CARICOM leaders are pondering if they will participate in the ninth Summit of the Americas to be held in the United States next month, should Washington extend an invitation to Venezuelan Opposition Leader Juan Guaidó while also leaving out Miguel Díaz-Canel of Cuba.
There has been speculation that the 15-member regional integration grouping will not attend the June 6-10 summit in Los Angeles, California that Washington says is expected to focus on “Building a Sustainable, Resilient, and Equitable Future” for the hemisphere.
“As chair and host, the United States will work with the region’s stakeholders toward securing leader-level commitments and concrete actions that dramatically improve pandemic response and resilience, promote a green and equitable recovery, build strong and inclusive democracies, and address the root causes of irregular migration. Our commitment to diversity and inclusion will underpin our efforts,” Washington added.
But Prime Minister Gaston Browne says St. John’s does “not believe in the policy of ostracizing Cuba and Venezuela,” adding “we do not recognize Juan Guaidó as the President of Venezuela.
“In those circumstances, Antigua and Barbuda will not participate,” he noted, adding “despite this difference in opinion, we remain respectful of President (Joe) Biden and the US administration.”
St. Vincent and the Grenadines Prime Minister Dr. Ralph Gonsalves, speaking on a radio program on Sunday, confirmed that the matter had been discussed by leaders of the Organization of Eastern Caribbean States (OECS) on Saturday and had also been raised during the CARICOM Inter-Sessional Summit held in Belize in March.
“If Guaidó goes to represent Venezuela if the Americans were to do that it would be an act of folly and I think it will be unlikely that Caribbean governments would go,” Gonsalves said.
Asked if St. Vincent and the Grenadines will stay away from the summit, Gonsalves responded “I am not going to answer you in a determinate manner, except to say that St. Vincent and the Grenadines is very supportive clearly of Cuba being invited again and of the Bolivarian Republic of Venezuela also being invited…”
The US State Department in a January 4 statement said Washington “continues to recognize the authority of the democratically elected 2015 National Assembly as the last remaining democratic institution and Juan Guaidó as Venezuela’s interim president.

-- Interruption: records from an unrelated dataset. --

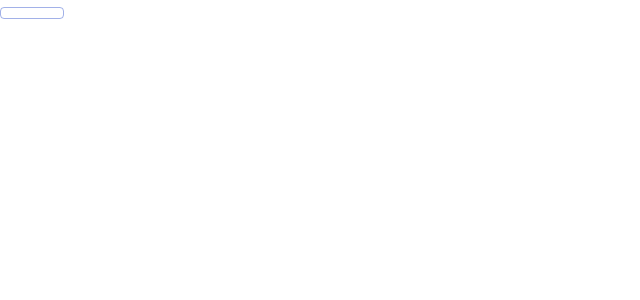
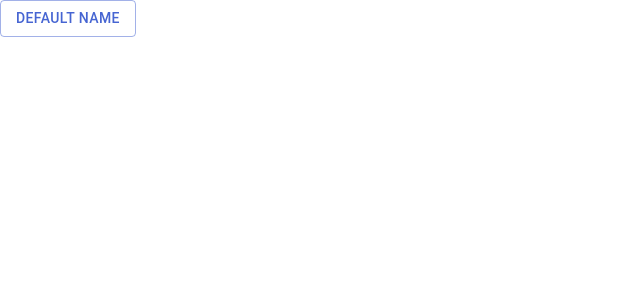
Before and after one commit to nuwankirillawala/industrial-training-management-system, a React (Vite) app in the folder client/: page /dialogbox in a window 1280 px wide. Shown: the top 300 px of the page, without its empty margins (0-640 px from the left). Built offline with nearby package versions, Linux system fonts and the light colour scheme.

Commit message:
Dilogbox update

```diff
--- a/client/src/App.jsx
+++ b/client/src/App.jsx
@@ -55,7 +55,7 @@ function App() {
 
       <Route path='/'>
         <Route path='testcvupdate' element={<StudentCvUpdate />}></Route>
-        <Route path='dialogbox' element={<Dialogbox />}></Route>
+        <Route path='dialogbox' element={<Dialogbox title="Title here" btn_name="default name">keep Children's here while calling</Dialogbox>}></Route>
       </Route>
 
     </Route>
--- a/client/src/components/Dialogbox/Dialogbox.jsx
+++ b/client/src/components/Dialogbox/Dialogbox.jsx
@@ -32,7 +32,7 @@ export default function Dialogbox({ children, title, btn_name }) {
                 </Stack>
                 <DialogContent>
                     <DialogContentText>
-                        This is content
+                        Dialogbox Content
                     </DialogContentText>
                     {children}
 
```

CARICOM leaders have in the past reiterated their position of non-interference in the internal affairs of Venezuela and said they were prepared to mediate in the process to bring about a peaceful resolution to the crisis.
Gonsalves said there is a “discussion which is currently going on whether Cuba is going to be invited or not to the summit, adding “again it would be a huge mistake, if Cuba was invited in 2015 and the one subsequently…even under Donald Trump when he was President of the USA …it will be foolhardy not to do that.
“I am in consultations with many persons including the Cuban government, the American emissary, I spoke at length with President Biden’ emissary on this, Christopher Dodd, so we are very much engaged in this particular discussion.”
Gonsalves said he has also been in touch with other regional leaders on the matter and while he was not in Belize for the inter-sessional summit, he understood that a “consensus” position had been reached that if Havana or Caracas are not invited “CARICOM will not attend.